How to complete this task
Exact copy, no pictures: return all the records as they stand.

[Web page edit records]
*-*-*

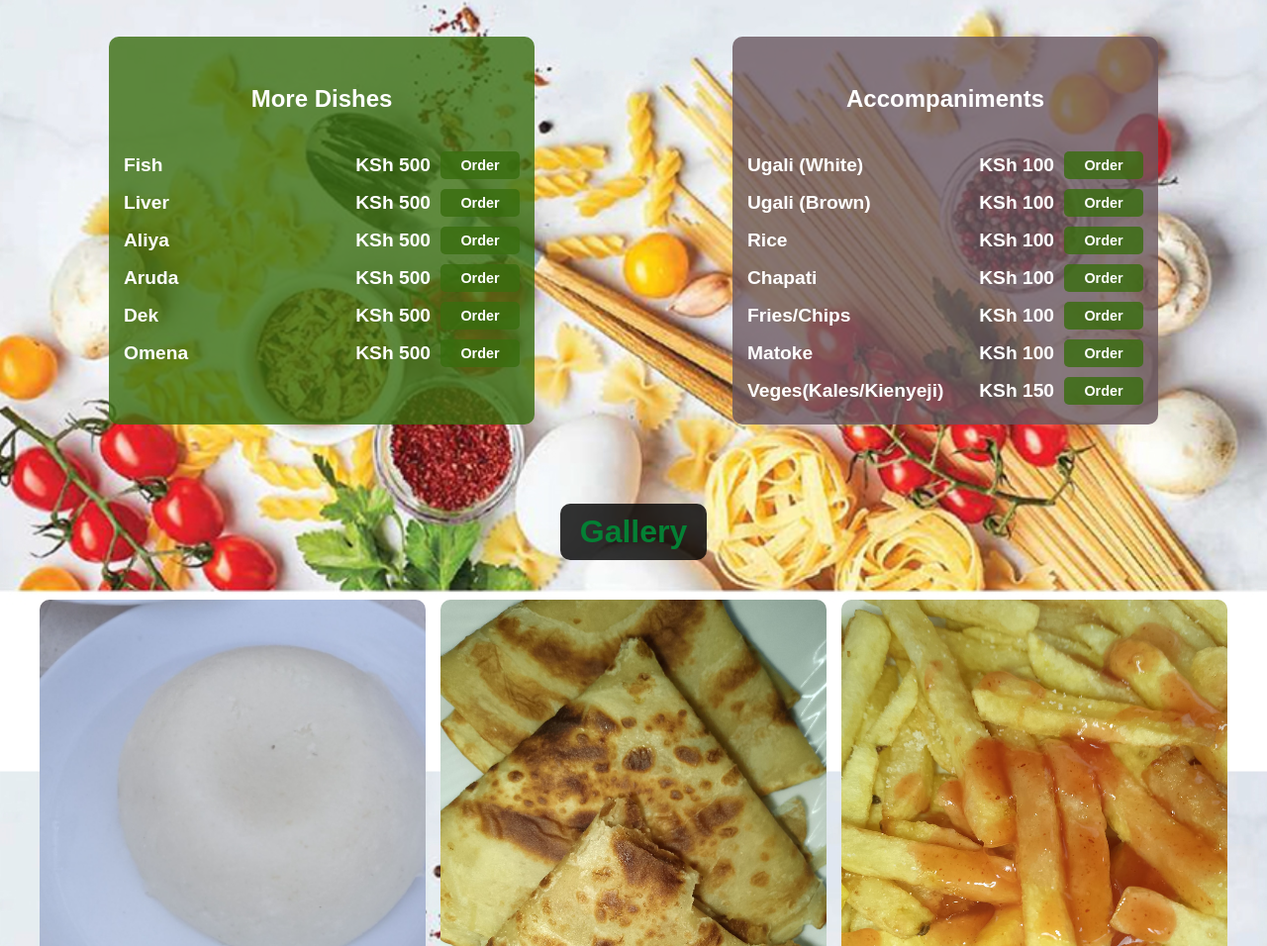
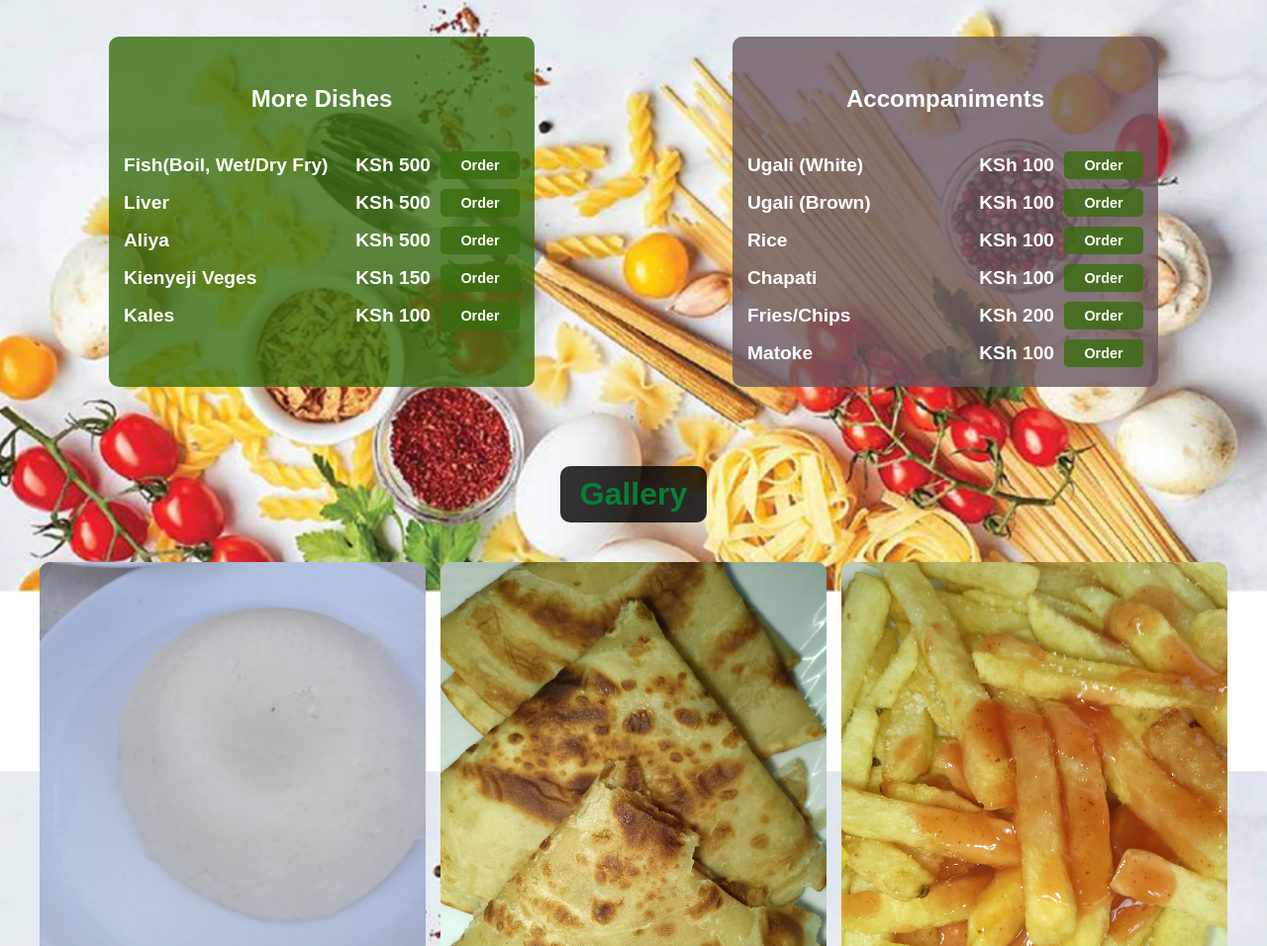
Before and after one commit to KennedyBrian30/Nebraska-menu, an Astro site: page /meals in a window 1280 px wide. Shown: the part 1965-2921 px from the top of the page at 99% size. Built offline with nearby package versions, Linux system fonts and the light colour scheme; Astro itself is replaced by a stand-in of ours.

Commit message:
Initial Commit

```diff
--- a/src/pages/meals.astro
+++ b/src/pages/meals.astro
@@ -356,7 +356,7 @@ import Layout from "../layouts/Layout.astro";
             <div class="more-dishes">
                 <h3>More Dishes</h3>
                 <div class="menu-item">
-                    <span>Fish</span> <span>KSh 500</span>
+                    <span>Fish(Boil, Wet/Dry Fry)</span> <span>KSh 500</span>
                     <button class="order-btn" data-item="Fish" data-prices='{"Default": 500}'>Order</button>
                 </div>
                 <div class="menu-item">
@@ -368,16 +368,12 @@ import Layout from "../layouts/Layout.astro";
                     <button class="order-btn" data-item="Aliya" data-prices='{"Default": 500}'>Order</button>
                 </div>
                 <div class="menu-item">
-                    <span>Aruda</span> <span>KSh 500</span>
-                    <button class="order-btn" data-item="Aruda" data-prices='{"Default": 500}'>Order</button>
+                    <span>Kienyeji Veges</span> <span>KSh 150</span>
+                    <button class="order-btn" data-item="Kienyeji" data-prices='{"Default": 500}'>Order</button>
                 </div>
                 <div class="menu-item">
-                    <span>Dek</span> <span>KSh 500</span>
+                    <span>Kales</span> <span>KSh 100</span>
                     <button class="order-btn" data-item="Dek" data-prices='{"Default": 500}'>Order</button>
-                </div>
-                <div class="menu-item">
-                    <span>Omena</span> <span>KSh 500</span>
-                    <button class="order-btn" data-item="Omena" data-prices='{"Default": 500}'>Order</button>
                 </div>
             </div>
             <div class="accompaniments">
@@ -399,16 +395,12 @@ import Layout from "../layouts/Layout.astro";
                     <button class="order-btn" data-item="Chapati" data-prices='{"Default": 100}'>Order</button>
                 </div>
                 <div class="menu-item">
-                    <span>Fries/Chips</span> <span>KSh 100</span>
-                    <button class="order-btn" data-item="Fries/Chips" data-prices='{"Default": 100}'>Order</button>
+                    <span>Fries/Chips</span> <span>KSh 200</span>
+                    <button class="order-btn" data-item="Fries/Chips" data-prices='{"Default": 200}'>Order</button>
                 </div>
                 <div class="menu-item">
                     <span>Matoke</span> <span>KSh 100</span>
                     <button class="order-btn" data-item="Matoke" data-prices='{"Default": 100}'>Order</button>
-                </div>
-                <div class="menu-item">
-                    <span>Veges(Kales/Kienyeji)</span> <span>KSh 150</span>
-                    <button class="order-btn" data-item="Vegetables" data-prices='{"Default": 150}'>Order</button>
                 </div>
             </div>
         </div>
```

*-*-*

Expected answer
Before and after one commit to KennedyBrian30/Nebraska-menu, an Astro site: page /meals in a window 1280 px wide. Shown: the part 1965-2921 px from the top of the page at 99% size. Built offline with nearby package versions, Linux system fonts and the light colour scheme; Astro itself is replaced by a stand-in of ours.

Commit message:
Initial Commit

```diff
--- a/src/pages/meals.astro
+++ b/src/pages/meals.astro
@@ -356,7 +356,7 @@ import Layout from "../layouts/Layout.astro";
             <div class="more-dishes">
                 <h3>More Dishes</h3>
                 <div class="menu-item">
-                    <span>Fish</span> <span>KSh 500</span>
+                    <span>Fish(Boil, Wet/Dry Fry)</span> <span>KSh 500</span>
                     <button class="order-btn" data-item="Fish" data-prices='{"Default": 500}'>Order</button>
                 </div>
                 <div class="menu-item">
@@ -368,16 +368,12 @@ import Layout from "../layouts/Layout.astro";
                     <button class="order-btn" data-item="Aliya" data-prices='{"Default": 500}'>Order</button>
                 </div>
                 <div class="menu-item">
-                    <span>Aruda</span> <span>KSh 500</span>
-                    <button class="order-btn" data-item="Aruda" data-prices='{"Default": 500}'>Order</button>
+                    <span>Kienyeji Veges</span> <span>KSh 150</span>
+                    <button class="order-btn" data-item="Kienyeji" data-prices='{"Default": 500}'>Order</button>
                 </div>
                 <div class="menu-item">
-                    <span>Dek</span> <span>KSh 500</span>
+                    <span>Kales</span> <span>KSh 100</span>
                     <button class="order-btn" data-item="Dek" data-prices='{"Default": 500}'>Order</button>
-                </div>
-                <div class="menu-item">
-                    <span>Omena</span> <span>KSh 500</span>
-                    <button class="order-btn" data-item="Omena" data-prices='{"Default": 500}'>Order</button>
                 </div>
             </div>
             <div class="accompaniments">
@@ -399,16 +395,12 @@ import Layout from "../layouts/Layout.astro";
                     <button class="order-btn" data-item="Chapati" data-prices='{"Default": 100}'>Order</button>
                 </div>
                 <div class="menu-item">
-                    <span>Fries/Chips</span> <span>KSh 100</span>
-                    <button class="order-btn" data-item="Fries/Chips" data-prices='{"Default": 100}'>Order</button>
+                    <span>Fries/Chips</span> <span>KSh 200</span>
+                    <button class="order-btn" data-item="Fries/Chips" data-prices='{"Default": 200}'>Order</button>
                 </div>
                 <div class="menu-item">
                     <span>Matoke</span> <span>KSh 100</span>
                     <button class="order-btn" data-item="Matoke" data-prices='{"Default": 100}'>Order</button>
-                </div>
-                <div class="menu-item">
-                    <span>Veges(Kales/Kienyeji)</span> <span>KSh 150</span>
-                    <button class="order-btn" data-item="Vegetables" data-prices='{"Default": 150}'>Order</button>
                 </div>
             </div>
         </div>
```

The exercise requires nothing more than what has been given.